How to Stop Aggressive Playing in Dogs

by Kristina de la Cal, Demand Media
    Teach your dog to play nicely with others.

    Teach your dog to play nicely with others.

    Does your playful pooch act more like an MMA fighter than a dog during playtime? While play fighting with other dogs or human companions is normal canine behavior, some dogs can get carried away with their aggression and need special help in learning how to tone it down a notch.

    Socialize Your Dog

    Make sure your dog has an active social life. The earlier you socialize your pooch with other dogs, the sooner he will learn how to keep aggression in check during playtime. Play fighting is a healthy part of canine behavior and can actually help to prevent other kinds of aggression. When they engage in normal play fighting, dogs quickly let each other know when one has gone too far with a bite or tackle and this teaches them how to adjust their play to avoid injuring their playmate. If you want your faithful friend to know how to play nice with others, schedule frequent play dates with your friends and their dogs.

    Exercise Your Dog

    Help your canine companion blow off steam in constructive ways. Dogs with aggression issues are sometimes just trying to release pent up energy. Take your dog for daily walks and incorporate regular play sessions into his schedule to make sure that he gets plenty of exercise. This will not only help reduce incidents of aggression, but it will also help to keep him fit and healthy.

    Set Limits for Your Dog

    Let your pooch know when he goes overboard with his play. If his play is too aggressive for you, use a loud verbal cue such as “ouch!” or “no!” to interrupt his behavior and establish appropriate limits. For best results, withhold attention for at least one minute before resuming play and repeat as needed if his aggressive behavior continues.

    Catch Your Dog Being Good

    Reward your pooch for non-aggressive play. Positive reinforcement of appropriate behavior can help encourage your dog to play nicely with others. Give your dog a treat or praise him verbally when he directs aggressive mouthing behavior to objects like balls or toys rather than people or other dogs.

    Spay or Neuter Your Dog

    Spay or neuter your canine companion. Since unaltered dogs are more likely to develop aggressive behaviors, having your pooch neutered can help curb aggression and reduce the chances of him engaging in excessively aggressive play. Neutering your faithful friend will not only minimize aggressive tendencies, but may also help him avoid certain cancers and live a longer, healthier life.

    Tips

    Give your dog early obedience training that emphasizes positive reinforcement.
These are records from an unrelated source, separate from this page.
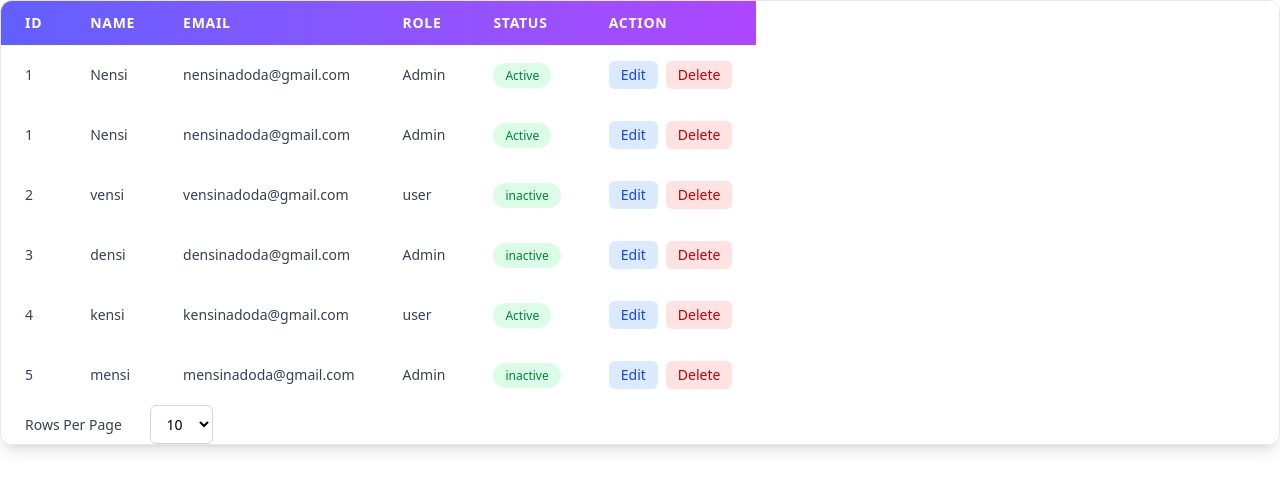
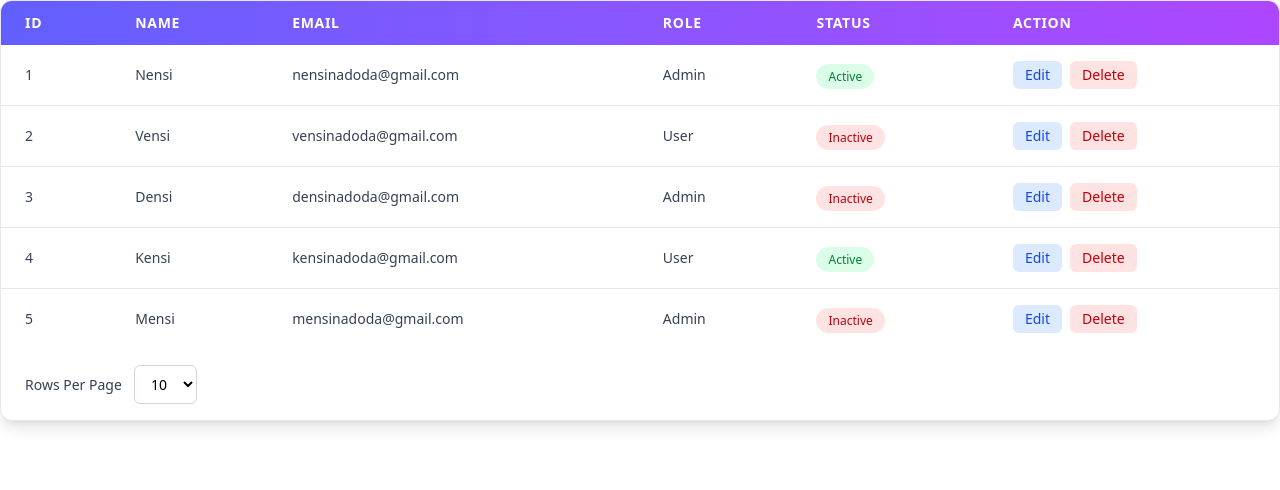
Before and after one commit to NensiNadoda18/react_table_app, a React (Vite) app: page / in a window 1280 px wide. Shown: the top 490 px of the page. Built offline with nearby package versions, Linux system fonts and the light colour scheme.

Commit message:
some chnages

```diff
--- a/src/component/Table.jsx
+++ b/src/component/Table.jsx
@@ -1,110 +1,71 @@
-import React from 'react'
-import '../Style.css'
+import React from "react";
+import "../Style.css";
+
+const data = [
+  { id: 1, name: "Nensi", email: "nensinadoda@gmail.com", role: "Admin", status: "Active" },
+  { id: 2, name: "Vensi", email: "vensinadoda@gmail.com", role: "User", status: "Inactive" },
+  { id: 3, name: "Densi", email: "densinadoda@gmail.com", role: "Admin", status: "Inactive" },
+  { id: 4, name: "Kensi", email: "kensinadoda@gmail.com", role: "User", status: "Active" },
+  { id: 5, name: "Mensi", email: "mensinadoda@gmail.com", role: "Admin", status: "Inactive" },
+];
 
 const Table = () => {
   return (
     <div className="overflow-x-auto bg-white rounded-xl shadow-lg border border-gray-200">
-      <table >
-        <thead className="bg-linear-to-r from-indigo-500 to-purple-500 text-white">
+      <table className="min-w-full">
+        <thead className="bg-gradient-to-r from-indigo-500 to-purple-500 text-white">
           <tr>
-          <th className=' px-6 py-3 text-left text-sm font-semibold uppercase tracking-wider'>id</th>
-          <th className=' px-6 py-3 text-left text-sm font-semibold uppercase tracking-wider'>name</th>
-          <th className=' px-6 py-3 text-left text-sm font-semibold uppercase tracking-wider'>email</th>
-          <th className=' px-6 py-3 text-left text-sm font-semibold uppercase tracking-wider'>role</th>
-          <th className=' px-6 py-3 text-left text-sm font-semibold uppercase tracking-wider'> Status</th>
-          <th className=' px-6 py-3 text-left text-sm font-semibold uppercase tracking-wider'> Action</th>
-
+            {["ID", "Name", "Email", "Role", "Status", "Action"].map((h) => (
+              <th key={h} className="px-6 py-3 text-left text-sm font-semibold uppercase tracking-wider">
+                {h}
+              </th>
+            ))}
           </tr>
         </thead>
-         <tbody  className="divide-y divide-gray-200"></tbody>
-         <tr className="hover:bg-indigo-50 transition duration-200">
-            <td className="px-6 py-4 text-sm text-gray-700">1</td>
-            <td className="px-6 py-4 text-sm text-gray-700">Nensi</td>
-            <td className="px-6 py-4 text-sm text-gray-700">nensinadoda@gmail.com</td>
-            <td className="px-6 py-4 text-sm text-gray-700">Admin</td>
-            <td className="px-6 py-4 text-sm text-gray-700">
-                <span class="px-3 py-1 text-xs font-medium rounded-full bg-green-100 text-green-700">Active</span></td>
-            <td className="px-6 py-4 text-sm text-gray-700">
-                <button class="px-3 py-1 text-sm rounded-md bg-blue-100 text-blue-700 hover:bg-blue-200 transition">
-                    Edit</button>
-                <button class="px-3 py-1 text-sm rounded-md bg-red-100 text-red-700 hover:bg-red-200 transition ml-2">
-                     Delete</button>
+
+        <tbody className="divide-y divide-gray-200">
+          {data.map((u) => (
+            <tr key={u.id} className="hover:bg-indigo-50 transition">
+              <td className="px-6 py-4 text-sm text-gray-700">{u.id}</td>
+              <td className="px-6 py-4 text-sm text-gray-700">{u.name}</td>
+              <td className="px-6 py-4 text-sm text-gray-700">{u.email}</td>
+              <td className="px-6 py-4 text-sm text-gray-700">{u.role}</td>
+
+              <td className="px-6 py-4">
+                <span
+                  className={`px-3 py-1 text-xs font-medium rounded-full ${
+                    u.status === "Active"
+                      ? "bg-green-100 text-green-700"
+                      : "bg-red-100 text-red-700"
+                  }`}
+                >
+                  {u.status}
+                </span>
+              </td>
+
+              <td className="px-6 py-4">
+                <button className="px-3 py-1 text-sm rounded-md bg-blue-100 text-blue-700 hover:bg-blue-200 transition">
+                  Edit
+                </button>
+                <button className="ml-2 px-3 py-1 text-sm rounded-md bg-red-100 text-red-700 hover:bg-red-200 transition">
+                  Delete
+                </button>
               </td>
             </tr>
-         <tr className="hover:bg-indigo-50 transition duration-200">
-            <td className="px-6 py-4 text-sm text-gray-700">1</td>
-            <td className="px-6 py-4 text-sm text-gray-700">Nensi</td>
-            <td className="px-6 py-4 text-sm text-gray-700">nensinadoda@gmail.com</td>
-            <td className="px-6 py-4 text-sm text-gray-700">Admin</td>
-            <td className="px-6 py-4 text-sm text-gray-700">
-                <span class="px-3 py-1 text-xs font-medium rounded-full bg-green-100 text-green-700">Active</span></td>
-            <td className="px-6 py-4 text-sm text-gray-700">
-                 <button class="px-3 py-1 text-sm rounded-md bg-blue-100 text-blue-700 hover:bg-blue-200 transition">
-                    Edit</button>
-                <button class="px-3 py-1 text-sm rounded-md bg-red-100 text-red-700 hover:bg-red-200 transition ml-2">
-                     Delete</button>
-            </td>
-         </tr>
-         <tr className="hover:bg-indigo-50 transition duration-200">
-            <td className="px-6 py-4 text-sm text-gray-700">2</td>
-            <td className="px-6 py-4 text-sm text-gray-700">vensi</td>
-            <td className="px-6 py-4 text-sm text-gray-700">vensinadoda@gmail.com</td>
-            <td className="px-6 py-4 text-sm text-gray-700">user</td>
-            <td className="px-6 py-4 text-sm text-gray-700"><span class="px-3 py-1 text-xs font-medium rounded-full bg-green-100 text-green-700">inactive</span></td>
-            <td className="px-6 py-4 text-sm text-gray-700">
-                 <button class="px-3 py-1 text-sm rounded-md bg-blue-100 text-blue-700 hover:bg-blue-200 transition">
-                    Edit</button>
-                <button class="px-3 py-1 text-sm rounded-md bg-red-100 text-red-700 hover:bg-red-200 transition ml-2">
-                     Delete</button></td>
-         </tr>
-         <tr className="hover:bg-indigo-50 transition duration-200">
-            <td className="px-6 py-4 text-sm text-gray-700">3</td>
-            <td className="px-6 py-4 text-sm text-gray-700">densi</td>
-            <td className="px-6 py-4 text-sm text-gray-700">densinadoda@gmail.com</td>
-            <td className="px-6 py-4 text-sm text-gray-700">Admin</td>
-            <td className="px-6 py-4 text-sm text-gray-700"><span class="px-3 py-1 text-xs font-medium rounded-full bg-green-100 text-green-700">inactive</span></td>
-             <td className="px-6 py-4 text-sm text-gray-700">
-                 <button class="px-3 py-1 text-sm rounded-md bg-blue-100 text-blue-700 hover:bg-blue-200 transition">
-                    Edit</button>
-                <button class="px-3 py-1 text-sm rounded-md bg-red-100 text-red-700 hover:bg-red-200 transition ml-2">
-                     Delete</button>
-             </td>
-         </tr>
-         <tr className="hover:bg-indigo-50 transition duration-200">
-            <td className="px-6 py-4 text-sm text-gray-700">4</td>
-            <td className="px-6 py-4 text-sm text-gray-700">kensi</td>
-            <td className="px-6 py-4 text-sm text-gray-700">kensinadoda@gmail.com</td>
-            <td className="px-6 py-4 text-sm text-gray-700">user</td>
-            <td className="px-6 py-4 text-sm text-gray-700"><span class="px-3 py-1 text-xs font-medium rounded-full bg-green-100 text-green-700">Active</span></td>
-         <td className="px-6 py-4 text-sm text-gray-700">
-             <button class="px-3 py-1 text-sm rounded-md bg-blue-100 text-blue-700 hover:bg-blue-200 transition">
-                    Edit</button>
-                <button class="px-3 py-1 text-sm rounded-md bg-red-100 text-red-700 hover:bg-red-200 transition ml-2">
-                     Delete</button>
-         </td>
-         </tr>
-         <tr className="hover:bg-indigo-50 transition duration-200">
-            <td className="px-6 py-4 text-sm text-gray-700">5</td>
-            <td className="px-6 py-4 text-sm text-gray-700">mensi</td>
-            <td className="px-6 py-4 text-sm text-gray-700">mensinadoda@gmail.com</td>
-            <td className="px-6 py-4 text-sm text-gray-700">Admin</td>
-            <td className="px-6 py-4 text-sm text-gray-700"><span class="px-3 py-1 text-xs font-medium rounded-full bg-green-100 text-green-700">inactive</span></td>
-        <td className="px-6 py-4 text-sm text-gray-700">
-             <button class="px-3 py-1 text-sm rounded-md bg-blue-100 text-blue-700 hover:bg-blue-200 transition">
-                    Edit</button>
-                <button class="px-3 py-1 text-sm rounded-md bg-red-100 text-red-700 hover:bg-red-200 transition ml-2">
-                     Delete</button>
-        </td>
-         </tr>
+          ))}
+        </tbody>
       </table>
-      <label className='px-6 py-4 text-sm text-gray-700'>Rows Per Page </label>
-      <select class="border border-gray-300 rounded-md px-3 py-2 text-sm focus:outline-none focus:ring-2 focus:ring-indigo-500">
+
+      <div className="flex items-center gap-3 px-6 py-4">
+        <label className="text-sm text-gray-700">Rows Per Page</label>
+        <select className="border border-gray-300 rounded-md px-3 py-2 text-sm focus:outline-none focus:ring-2 focus:ring-indigo-500">
           <option>10</option>
           <option>20</option>
           <option>30</option>
         </select>
       </div>
-  )
-}
+    </div>
+  );
+};
 
-export default Table
+export default Table;
```
Lines whose indentation alone changed are shown as unchanged.
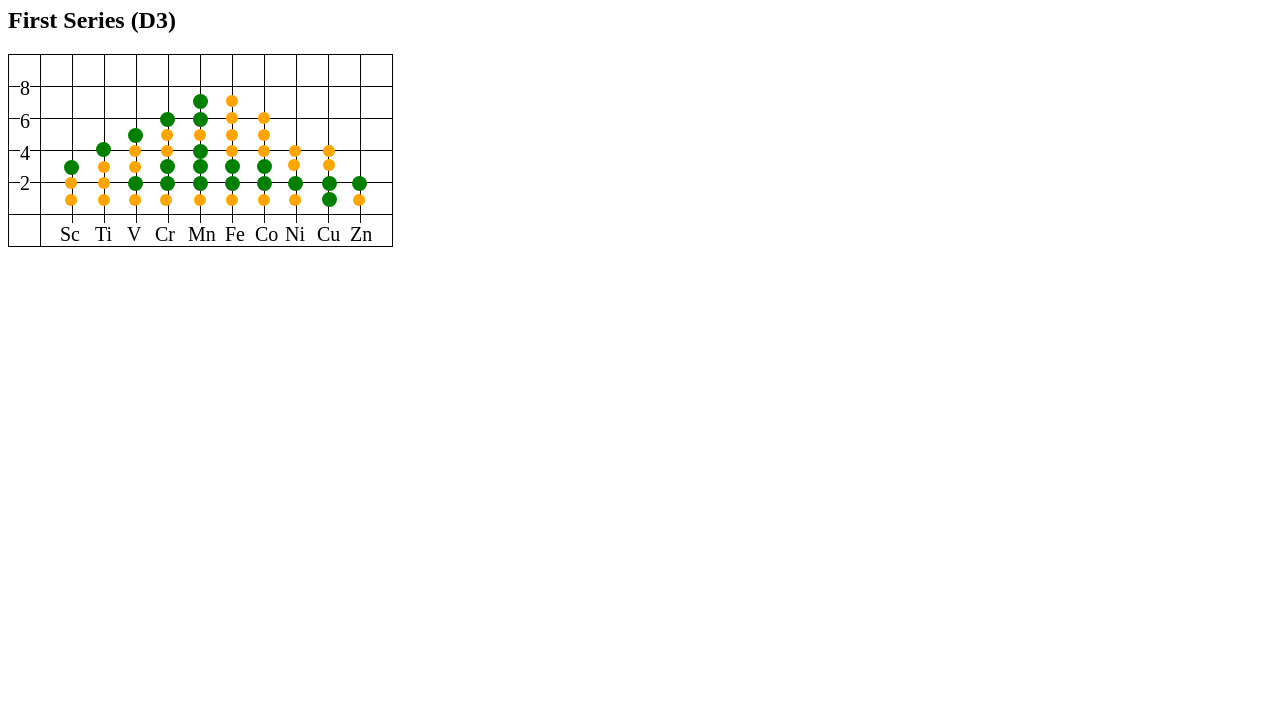
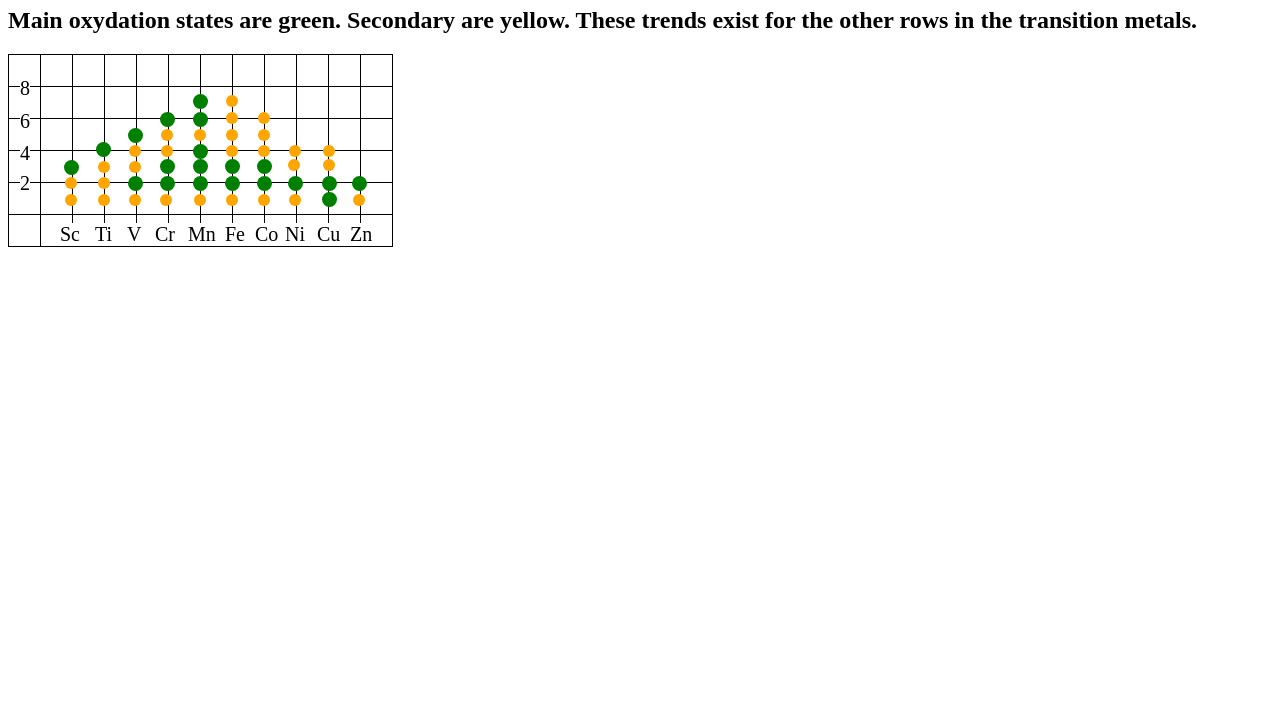
Before and after one commit to Avondel/oxydation, a plain HTML site: page index.html in a window 1280 px wide. Shown: the part 73-800 px from the top of the page. Drawn offline with Linux system fonts and the light colour scheme.

Commit message:
Update index.html

```diff
--- a/index.html
+++ b/index.html
@@ -10,7 +10,7 @@
 	Transition Metal Oxydation States
 </h1>
 <h2>
-	First Series (D3)
+	Main oxydation states are green. Secondary are yellow. These trends exist for the other rows in the transition metals.
 </h2>
 <div class="rectangle"></div>
 
```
Rewarding good behavior in your dog will encourage him to repeat desired behaviors and will help you better manage his behavior.
    If your pooch becomes severely aggressive during play and poses a real danger to people or other animals, consult a professional dog trainer for assistance.

    About the Author

    Kristina de la Cal is a full-time teacher who has been freelance writing since 1991. She published her first book, “Breaking up without Breaking Down," in 2007 and specializes in a variety of topics including, but not limited to, relationships and issues in education. She earned a Bachelor of Arts in Psychology from Florida International University.

    Photo Credits

    • Ryan McVay/Photodisc/Getty Images